▸ **PROVIDED ENTRIES**:
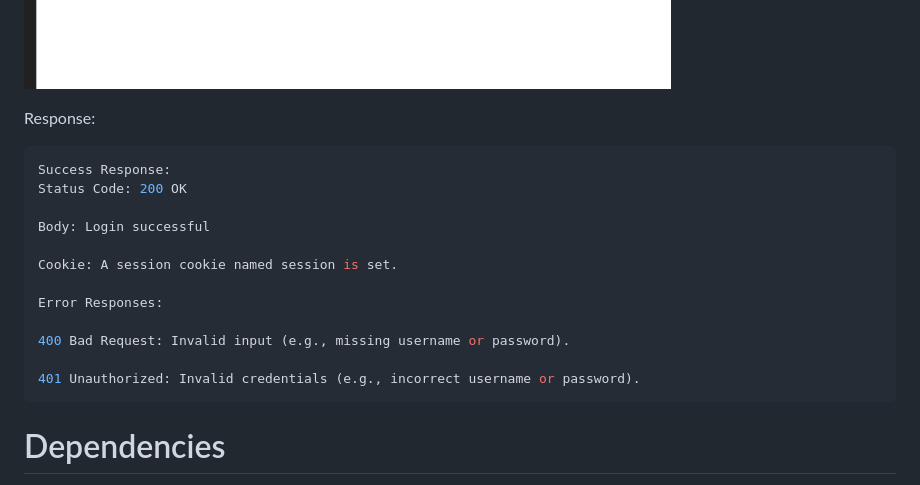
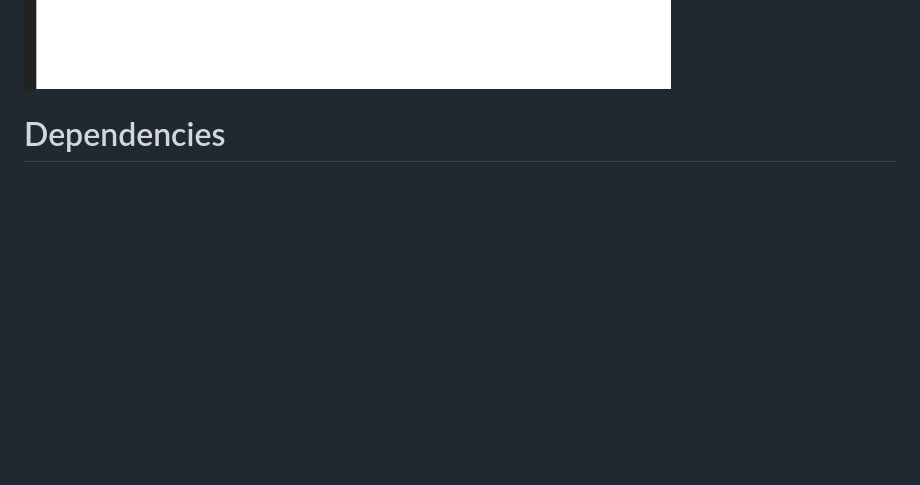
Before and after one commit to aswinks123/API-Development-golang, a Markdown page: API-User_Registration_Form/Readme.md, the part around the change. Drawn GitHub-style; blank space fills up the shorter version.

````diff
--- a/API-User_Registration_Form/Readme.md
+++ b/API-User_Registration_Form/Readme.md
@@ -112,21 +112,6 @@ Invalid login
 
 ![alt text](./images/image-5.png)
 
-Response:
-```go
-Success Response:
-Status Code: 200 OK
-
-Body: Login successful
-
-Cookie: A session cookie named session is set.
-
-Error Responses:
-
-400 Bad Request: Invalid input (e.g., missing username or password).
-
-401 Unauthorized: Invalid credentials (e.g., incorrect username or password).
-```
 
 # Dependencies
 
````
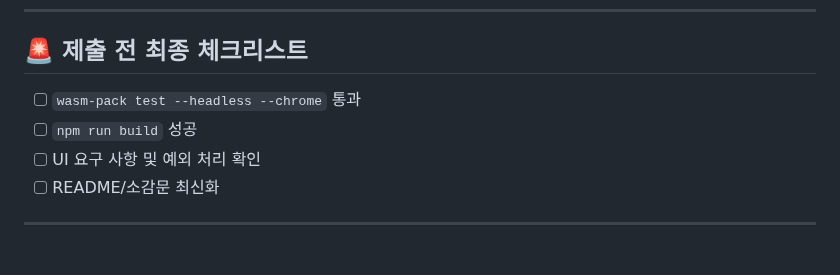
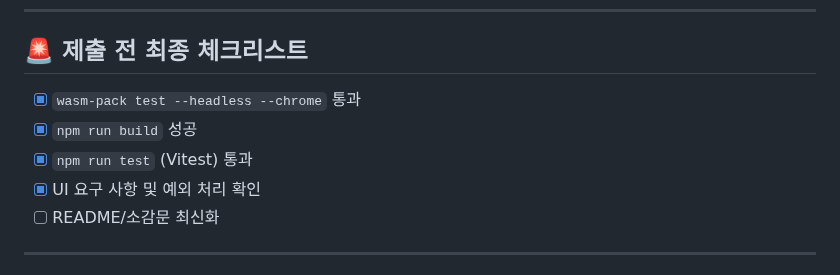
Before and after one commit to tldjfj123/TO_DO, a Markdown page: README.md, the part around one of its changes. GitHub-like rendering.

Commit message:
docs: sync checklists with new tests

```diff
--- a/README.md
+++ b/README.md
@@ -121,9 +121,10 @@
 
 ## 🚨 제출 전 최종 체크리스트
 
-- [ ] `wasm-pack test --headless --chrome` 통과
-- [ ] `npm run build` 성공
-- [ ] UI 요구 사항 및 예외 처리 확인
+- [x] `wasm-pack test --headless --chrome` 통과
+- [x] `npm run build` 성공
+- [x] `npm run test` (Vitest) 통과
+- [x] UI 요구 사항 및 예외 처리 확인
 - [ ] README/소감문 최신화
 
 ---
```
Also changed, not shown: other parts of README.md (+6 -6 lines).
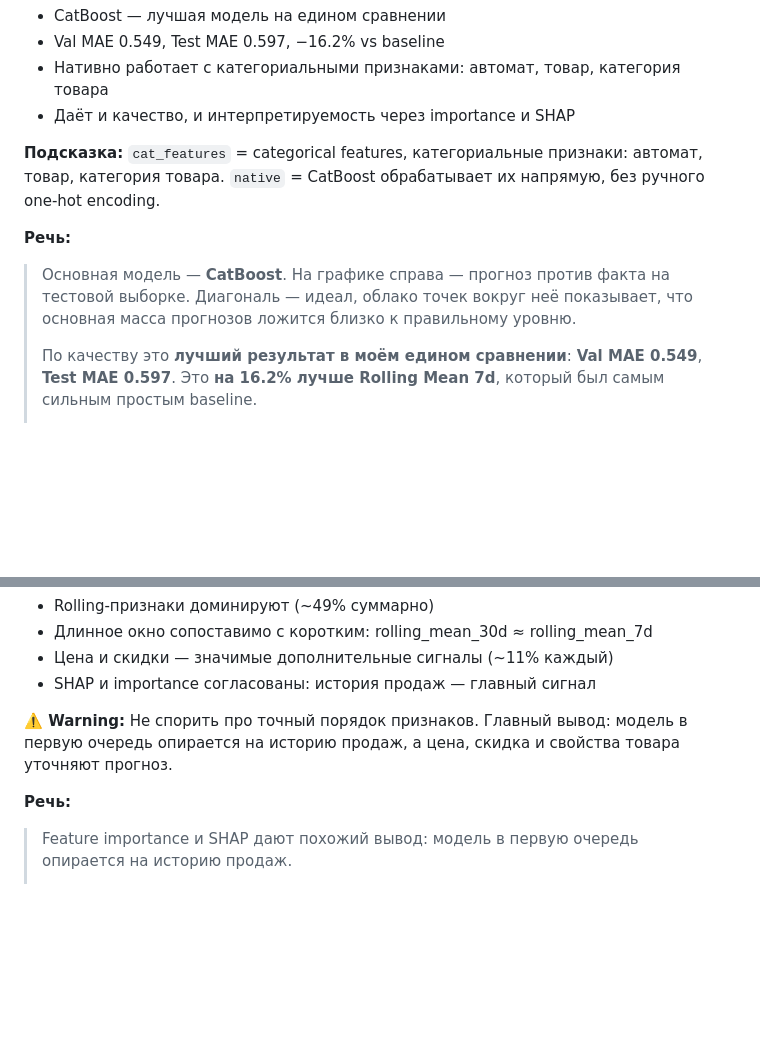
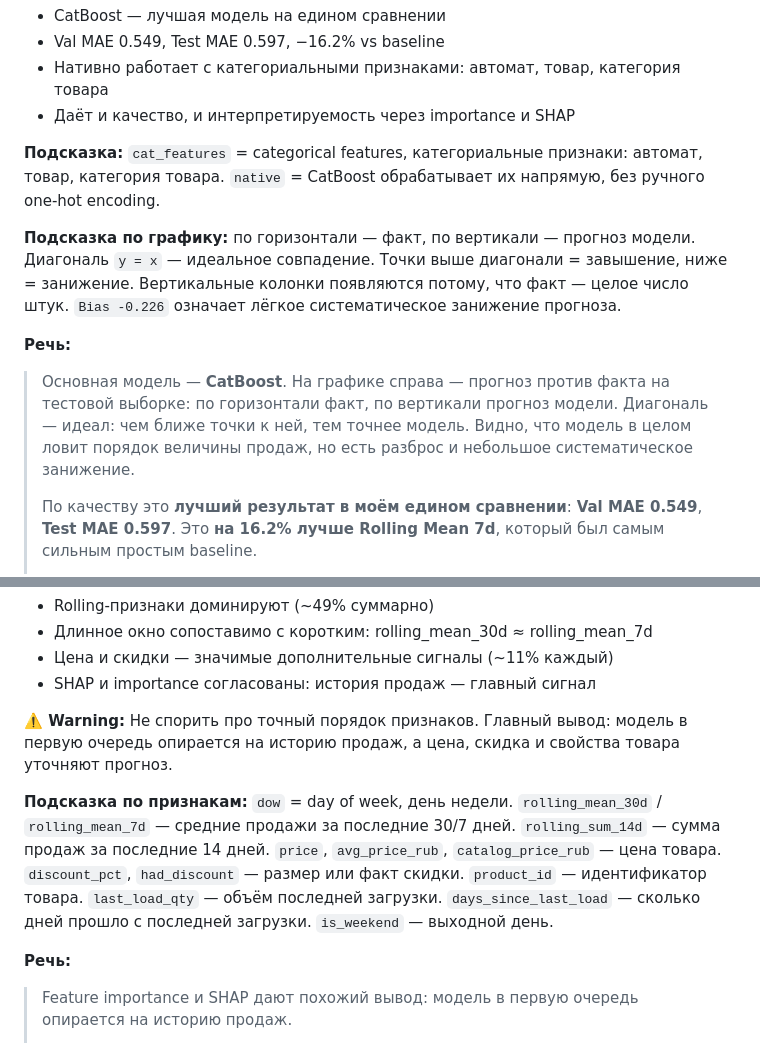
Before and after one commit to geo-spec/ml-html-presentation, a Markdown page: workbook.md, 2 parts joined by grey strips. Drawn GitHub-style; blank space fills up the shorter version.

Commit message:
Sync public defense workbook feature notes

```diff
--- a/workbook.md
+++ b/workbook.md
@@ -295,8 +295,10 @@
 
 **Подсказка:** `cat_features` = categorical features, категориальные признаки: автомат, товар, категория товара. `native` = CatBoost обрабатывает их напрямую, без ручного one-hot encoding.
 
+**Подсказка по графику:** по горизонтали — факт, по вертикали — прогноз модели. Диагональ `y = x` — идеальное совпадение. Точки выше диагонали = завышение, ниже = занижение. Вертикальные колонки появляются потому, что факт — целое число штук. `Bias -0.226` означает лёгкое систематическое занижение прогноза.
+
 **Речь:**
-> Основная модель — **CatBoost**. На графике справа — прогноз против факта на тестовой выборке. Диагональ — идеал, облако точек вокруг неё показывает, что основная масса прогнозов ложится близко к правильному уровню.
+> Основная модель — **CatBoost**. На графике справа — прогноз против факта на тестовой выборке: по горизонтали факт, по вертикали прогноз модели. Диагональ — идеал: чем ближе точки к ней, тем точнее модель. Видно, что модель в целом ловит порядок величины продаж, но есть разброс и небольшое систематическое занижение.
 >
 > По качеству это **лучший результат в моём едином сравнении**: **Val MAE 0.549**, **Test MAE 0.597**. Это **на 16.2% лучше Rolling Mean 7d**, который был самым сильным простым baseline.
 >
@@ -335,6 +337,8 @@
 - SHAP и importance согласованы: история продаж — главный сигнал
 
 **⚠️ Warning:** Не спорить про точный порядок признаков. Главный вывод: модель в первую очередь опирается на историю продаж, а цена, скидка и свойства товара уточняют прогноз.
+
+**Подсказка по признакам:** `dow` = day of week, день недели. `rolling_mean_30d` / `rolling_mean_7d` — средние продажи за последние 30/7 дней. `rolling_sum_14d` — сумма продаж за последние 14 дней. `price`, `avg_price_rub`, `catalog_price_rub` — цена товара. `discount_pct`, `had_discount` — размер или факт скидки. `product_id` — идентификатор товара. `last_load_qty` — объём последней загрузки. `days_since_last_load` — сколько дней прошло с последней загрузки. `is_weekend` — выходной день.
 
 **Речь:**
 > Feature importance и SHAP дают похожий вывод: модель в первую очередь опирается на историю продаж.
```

▸ **WORK ORDER**:
Repeat everything in the entries above word for word, excluding the images.

▸ **THE ANSWER**:
Before and after one commit to aswinks123/API-Development-golang, a Markdown page: API-User_Registration_Form/Readme.md, the part around the change. Drawn GitHub-style; blank space fills up the shorter version.

````diff
--- a/API-User_Registration_Form/Readme.md
+++ b/API-User_Registration_Form/Readme.md
@@ -112,21 +112,6 @@ Invalid login
 
 ![alt text](./images/image-5.png)
 
-Response:
-```go
-Success Response:
-Status Code: 200 OK
-
-Body: Login successful
-
-Cookie: A session cookie named session is set.
-
-Error Responses:
-
-400 Bad Request: Invalid input (e.g., missing username or password).
-
-401 Unauthorized: Invalid credentials (e.g., incorrect username or password).
-```
 
 # Dependencies
 
````
Before and after one commit to tldjfj123/TO_DO, a Markdown page: README.md, the part around one of its changes. GitHub-like rendering.

Commit message:
docs: sync checklists with new tests

```diff
--- a/README.md
+++ b/README.md
@@ -121,9 +121,10 @@
 
 ## 🚨 제출 전 최종 체크리스트
 
-- [ ] `wasm-pack test --headless --chrome` 통과
-- [ ] `npm run build` 성공
-- [ ] UI 요구 사항 및 예외 처리 확인
+- [x] `wasm-pack test --headless --chrome` 통과
+- [x] `npm run build` 성공
+- [x] `npm run test` (Vitest) 통과
+- [x] UI 요구 사항 및 예외 처리 확인
 - [ ] README/소감문 최신화
 
 ---
```
Also changed, not shown: other parts of README.md (+6 -6 lines).
Before and after one commit to geo-spec/ml-html-presentation, a Markdown page: workbook.md, 2 parts joined by grey strips. Drawn GitHub-style; blank space fills up the shorter version.

Commit message:
Sync public defense workbook feature notes

```diff
--- a/workbook.md
+++ b/workbook.md
@@ -295,8 +295,10 @@
 
 **Подсказка:** `cat_features` = categorical features, категориальные признаки: автомат, товар, категория товара. `native` = CatBoost обрабатывает их напрямую, без ручного one-hot encoding.
 
+**Подсказка по графику:** по горизонтали — факт, по вертикали — прогноз модели. Диагональ `y = x` — идеальное совпадение. Точки выше диагонали = завышение, ниже = занижение. Вертикальные колонки появляются потому, что факт — целое число штук. `Bias -0.226` означает лёгкое систематическое занижение прогноза.
+
 **Речь:**
-> Основная модель — **CatBoost**. На графике справа — прогноз против факта на тестовой выборке. Диагональ — идеал, облако точек вокруг неё показывает, что основная масса прогнозов ложится близко к правильному уровню.
+> Основная модель — **CatBoost**. На графике справа — прогноз против факта на тестовой выборке: по горизонтали факт, по вертикали прогноз модели. Диагональ — идеал: чем ближе точки к ней, тем точнее модель. Видно, что модель в целом ловит порядок величины продаж, но есть разброс и небольшое систематическое занижение.
 >
 > По качеству это **лучший результат в моём едином сравнении**: **Val MAE 0.549**, **Test MAE 0.597**. Это **на 16.2% лучше Rolling Mean 7d**, который был самым сильным простым baseline.
 >
@@ -335,6 +337,8 @@
 - SHAP и importance согласованы: история продаж — главный сигнал
 
 **⚠️ Warning:** Не спорить про точный порядок признаков. Главный вывод: модель в первую очередь опирается на историю продаж, а цена, скидка и свойства товара уточняют прогноз.
+
+**Подсказка по признакам:** `dow` = day of week, день недели. `rolling_mean_30d` / `rolling_mean_7d` — средние продажи за последние 30/7 дней. `rolling_sum_14d` — сумма продаж за последние 14 дней. `price`, `avg_price_rub`, `catalog_price_rub` — цена товара. `discount_pct`, `had_discount` — размер или факт скидки. `product_id` — идентификатор товара. `last_load_qty` — объём последней загрузки. `days_since_last_load` — сколько дней прошло с последней загрузки. `is_weekend` — выходной день.
 
 **Речь:**
 > Feature importance и SHAP дают похожий вывод: модель в первую очередь опирается на историю продаж.
```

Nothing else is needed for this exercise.